- PROBLEM REQUIREMENTS
An exact reproduction of the records is required, with all pictures omitted.

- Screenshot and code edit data
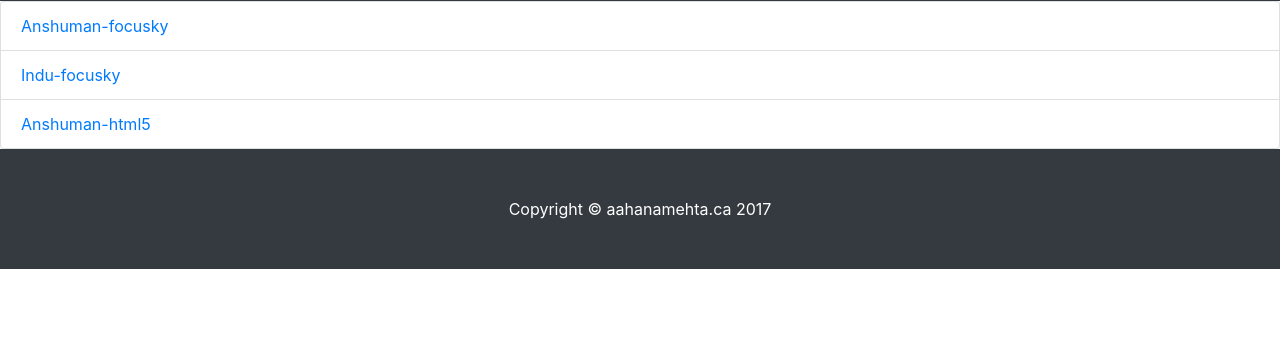
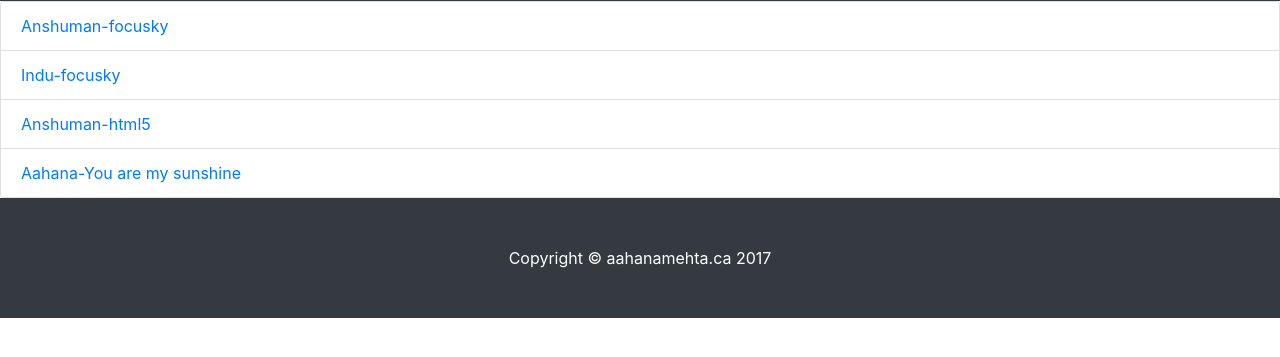
Before and after one commit to anshumania/aahanamehta, a plain HTML site: page html5/index.html in a window 1280 px wide. Shown: the part 55-412 px from the top of the page. Drawn offline with Linux system fonts and the light colour scheme; files whose address does not match are found by name.

Commit message:
add sunshine to index

```diff
--- a/html5/index.html
+++ b/html5/index.html
@@ -28,6 +28,7 @@
             <li class="list-group-item"><a href="http://online.focusky.com/chxq/acbj/">Anshuman-focusky</a></li>
             <li class="list-group-item"><a href="http://online.focusky.com/chxq/yjgf/">Indu-focusky</a></li>
             <li class="list-group-item"><a href="aahana.html">Anshuman-html5</a></li>
+            <li class="list-group-item"><a href="sunshine.html">Aahana-You are my sunshine</a></li>
           </ul>
       </div>
 </div>
```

- SOLVED EXERCISE
Before and after one commit to anshumania/aahanamehta, a plain HTML site: page html5/index.html in a window 1280 px wide. Shown: the part 55-412 px from the top of the page. Drawn offline with Linux system fonts and the light colour scheme; files whose address does not match are found by name.

Commit message:
add sunshine to index

```diff
--- a/html5/index.html
+++ b/html5/index.html
@@ -28,6 +28,7 @@
             <li class="list-group-item"><a href="http://online.focusky.com/chxq/acbj/">Anshuman-focusky</a></li>
             <li class="list-group-item"><a href="http://online.focusky.com/chxq/yjgf/">Indu-focusky</a></li>
             <li class="list-group-item"><a href="aahana.html">Anshuman-html5</a></li>
+            <li class="list-group-item"><a href="sunshine.html">Aahana-You are my sunshine</a></li>
           </ul>
       </div>
 </div>
```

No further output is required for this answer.